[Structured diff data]
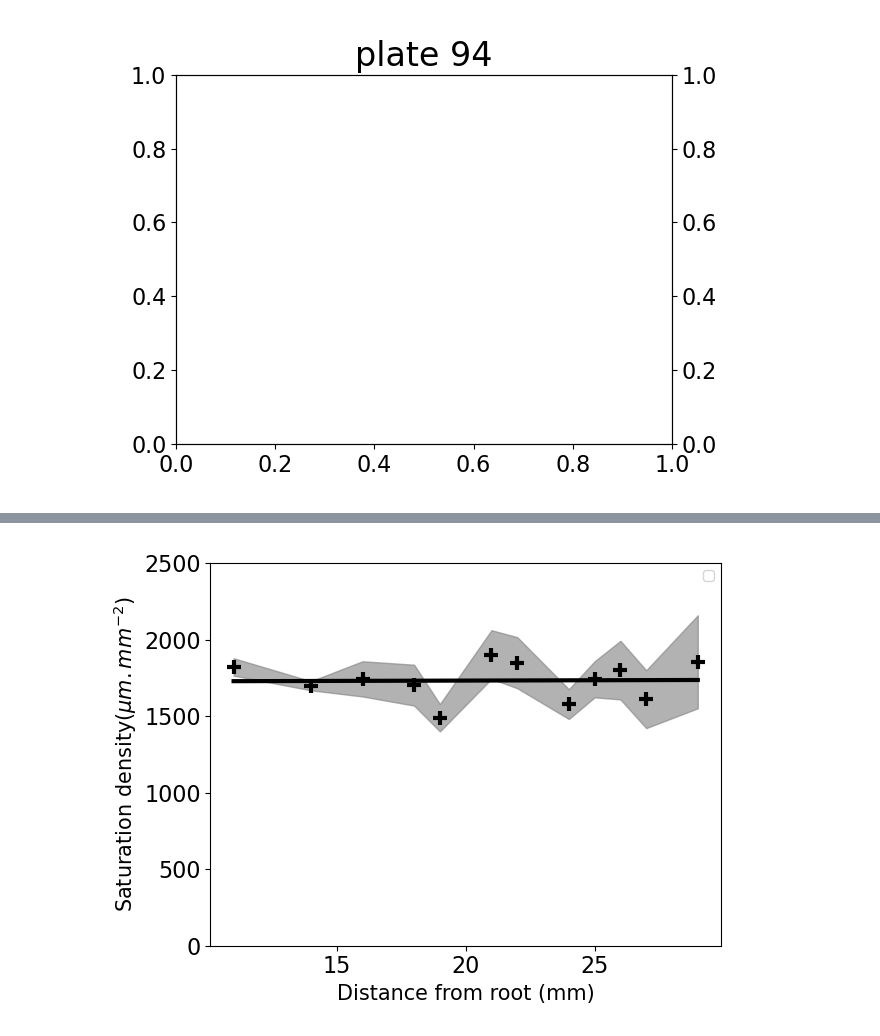
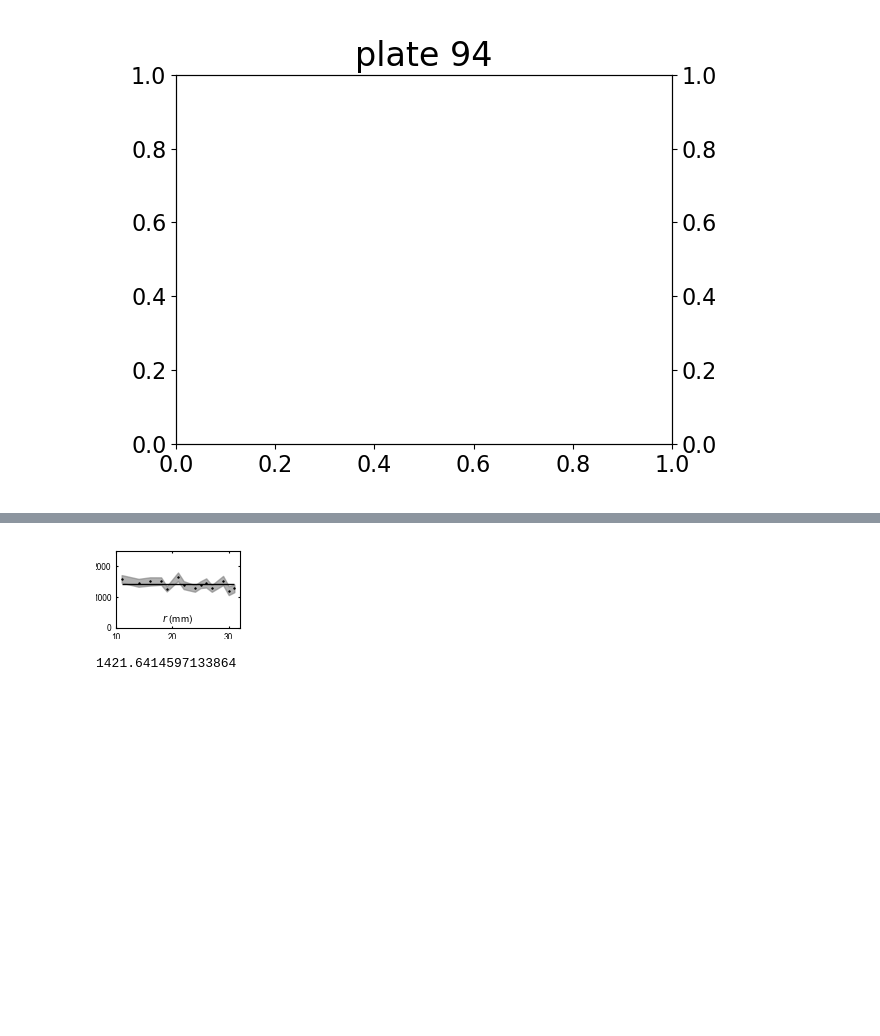
Before and after one commit to Cocopyth/local_amf, a Jupyter notebook: data/Figures_paper/Final_figure/fig2.ipynb, the cells around one changed output, grey strips where cells are left out. Cells and saved outputs as stored; diff of their text form; code cells hidden in the pictures; blank space fills up the shorter version.

```diff
--- a/data/Figures_paper/Final_figure/fig2.ipynb
+++ b/data/Figures_paper/Final_figure/fig2.ipynb
@@ -23,9 +23,14 @@ import matplotlib as mpl
 from matplotlib.path import Path
 from matplotlib.patches import PathPatch
 from matplotlib.legend_handler import HandlerTuple
-
+import scienceplots
+import logging
+logging.getLogger().setLevel(logging.WARNING)
 %matplotlib widget
 plt.style.use('presentation.mplstyle')
+# plt.style.use('science')
 plates = ['94_20201123']
 plate_select = [94]
 path_figure = r"C:\Users\coren\AMOLF-SHIMIZU Dropbox\HFSP_symbiotic-networks\Article_TravellingWave\Figure2\versionsFromCoco"
+width = 1.6
+height = 1
@@ -338,0 +305,2 @@ array([26.91650658, 33.73137264, 32.24286623, 32.57726083, 31.10368823,
+# %%
+Cmean = 1421
@@ -615,0 +852,4 @@ def make_stat(x0,ax):
+# %%
+index = 12
+column = f"ring_density_incr-100_index-{index}-new"
+time_plate_info_long.sort_values("datetime")
@@ -1167,38 +1710,26 @@ plt.savefig(os.path.join(path_figure,'Figure2B.svg'))
 TypeError: ufunc 'isnan' not supported for the input types, and the inputs could not be safely coerced to any supported types according to the casting rule ''safe''
 [figure]
 # %%
-fig, ax = plt.subplots()
-ax.legend()
-ax.set_xlabel('Distance from root (mm)')
-ax.set_ylabel('Saturation density($\mu m.mm^{-2}$)')
-plt.tight_layout()
+fig, ax = plt.subplots(figsize=(width,height))
+ax.set_xlabel('$r$ (mm)')
+ax.set_ylabel('saturation density \n ($\mu m.mm^{-2}$)',labelpad=1)
+ax.xaxis.set_label_coords(0.5, 0.20)
+# plt.tight_layout()
 x0 = np.linspace(np.min(ds),np.max(ds),10)
-# def statistic(x,y):
-#     X = sm.add_constant(x, prepend=False)
-#     model = sm.OLS(y,X)
-#     res = model.fit()
-#     a,b = res.params[0],res.params[1]
-#     ax.plot(x0,np.array(x0)*a+b,color = 'grey', alpha = 0.01)
-#     return(a)
-# data = np.array((ds,Cs))
-# n_resamples=1000
-# std = scipy.stats.bootstrap(data,statistic,
-#                             vectorized = False,
-#                             method="basic",
-#                             n_resamples = n_resamples,
-#                             paired= True).standard_error
 err = np.array(Cserror)
-    # err = 0*ys + 80
 ax.fill_between(ds, Cs-err, Cs+err,color="grey",alpha = 0.6)
 X = sm.add_constant(ds, prepend=False)
 model = sm.OLS(Cs,X)
 res = model.fit()
 a,b = res.params[0],res.params[1]
-ax.plot(ds,np.array(ds)*a+b,label = f"linear fit : coef = {round(a,1)}$\pm$ {round(std,1)}$\mu m.mm^{-3}$",color="black")
+# ax.plot(ds,np.array(ds)*a+b,label = f"linear fit : coef = {round(a,1)}$\pm$ {round(std,1)}$\mu m.mm^{-3}$",color="black")
 # plt.legend()
 ax.scatter(ds,Cs,marker="+",color="black")
+ax.hlines(Cmean,min(ds),max(ds),color='black')
+
 ax.set_ylim(0,2500)
-plt.tight_layout()
+# plt.tight_layout()
 # plt.savefig(os.path.join(path_figure,'Figure2D.svg'))
-plt.savefig(os.path.join(path_figure,'Figure2E.eps'))
+# plt.savefig(os.path.join(path_figure,'Figure2E.eps'))
+plt.savefig(os.path.join(path_figure,'Figure2E.pdf'),transparent=True, bbox_inches='tight')
 # %% [output]
@@ -1207,4 +1737,8 @@ plt.savefig(os.path.join(path_figure,'Figure2E.eps'))
-[figure, old version]
+[figure, new version]
+# %%
+np.mean(Cs)
+# %% [output]
+1421.6414597133864
 # %%
 plates = [plate]
 analysis_folders = analysis_folders.loc[analysis_folders['Plate'].isin(plates)]
```
Also changed, not shown: parts of 22 cells of this notebook, 6 other files.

▸ THE TASK: Each record above should be duplicated word for word, with no pictures included.

▸ WRITTEN REPLY:
Before and after one commit to Cocopyth/local_amf, a Jupyter notebook: data/Figures_paper/Final_figure/fig2.ipynb, the cells around one changed output, grey strips where cells are left out. Cells and saved outputs as stored; diff of their text form; code cells hidden in the pictures; blank space fills up the shorter version.

```diff
--- a/data/Figures_paper/Final_figure/fig2.ipynb
+++ b/data/Figures_paper/Final_figure/fig2.ipynb
@@ -23,9 +23,14 @@ import matplotlib as mpl
 from matplotlib.path import Path
 from matplotlib.patches import PathPatch
 from matplotlib.legend_handler import HandlerTuple
-
+import scienceplots
+import logging
+logging.getLogger().setLevel(logging.WARNING)
 %matplotlib widget
 plt.style.use('presentation.mplstyle')
+# plt.style.use('science')
 plates = ['94_20201123']
 plate_select = [94]
 path_figure = r"C:\Users\coren\AMOLF-SHIMIZU Dropbox\HFSP_symbiotic-networks\Article_TravellingWave\Figure2\versionsFromCoco"
+width = 1.6
+height = 1
@@ -338,0 +305,2 @@ array([26.91650658, 33.73137264, 32.24286623, 32.57726083, 31.10368823,
+# %%
+Cmean = 1421
@@ -615,0 +852,4 @@ def make_stat(x0,ax):
+# %%
+index = 12
+column = f"ring_density_incr-100_index-{index}-new"
+time_plate_info_long.sort_values("datetime")
@@ -1167,38 +1710,26 @@ plt.savefig(os.path.join(path_figure,'Figure2B.svg'))
 TypeError: ufunc 'isnan' not supported for the input types, and the inputs could not be safely coerced to any supported types according to the casting rule ''safe''
 [figure]
 # %%
-fig, ax = plt.subplots()
-ax.legend()
-ax.set_xlabel('Distance from root (mm)')
-ax.set_ylabel('Saturation density($\mu m.mm^{-2}$)')
-plt.tight_layout()
+fig, ax = plt.subplots(figsize=(width,height))
+ax.set_xlabel('$r$ (mm)')
+ax.set_ylabel('saturation density \n ($\mu m.mm^{-2}$)',labelpad=1)
+ax.xaxis.set_label_coords(0.5, 0.20)
+# plt.tight_layout()
 x0 = np.linspace(np.min(ds),np.max(ds),10)
-# def statistic(x,y):
-#     X = sm.add_constant(x, prepend=False)
-#     model = sm.OLS(y,X)
-#     res = model.fit()
-#     a,b = res.params[0],res.params[1]
-#     ax.plot(x0,np.array(x0)*a+b,color = 'grey', alpha = 0.01)
-#     return(a)
-# data = np.array((ds,Cs))
-# n_resamples=1000
-# std = scipy.stats.bootstrap(data,statistic,
-#                             vectorized = False,
-#                             method="basic",
-#                             n_resamples = n_resamples,
-#                             paired= True).standard_error
 err = np.array(Cserror)
-    # err = 0*ys + 80
 ax.fill_between(ds, Cs-err, Cs+err,color="grey",alpha = 0.6)
 X = sm.add_constant(ds, prepend=False)
 model = sm.OLS(Cs,X)
 res = model.fit()
 a,b = res.params[0],res.params[1]
-ax.plot(ds,np.array(ds)*a+b,label = f"linear fit : coef = {round(a,1)}$\pm$ {round(std,1)}$\mu m.mm^{-3}$",color="black")
+# ax.plot(ds,np.array(ds)*a+b,label = f"linear fit : coef = {round(a,1)}$\pm$ {round(std,1)}$\mu m.mm^{-3}$",color="black")
 # plt.legend()
 ax.scatter(ds,Cs,marker="+",color="black")
+ax.hlines(Cmean,min(ds),max(ds),color='black')
+
 ax.set_ylim(0,2500)
-plt.tight_layout()
+# plt.tight_layout()
 # plt.savefig(os.path.join(path_figure,'Figure2D.svg'))
-plt.savefig(os.path.join(path_figure,'Figure2E.eps'))
+# plt.savefig(os.path.join(path_figure,'Figure2E.eps'))
+plt.savefig(os.path.join(path_figure,'Figure2E.pdf'),transparent=True, bbox_inches='tight')
 # %% [output]
@@ -1207,4 +1737,8 @@ plt.savefig(os.path.join(path_figure,'Figure2E.eps'))
-[figure, old version]
+[figure, new version]
+# %%
+np.mean(Cs)
+# %% [output]
+1421.6414597133864
 # %%
 plates = [plate]
 analysis_folders = analysis_folders.loc[analysis_folders['Plate'].isin(plates)]
```
Also changed, not shown: parts of 22 cells of this notebook, 6 other files.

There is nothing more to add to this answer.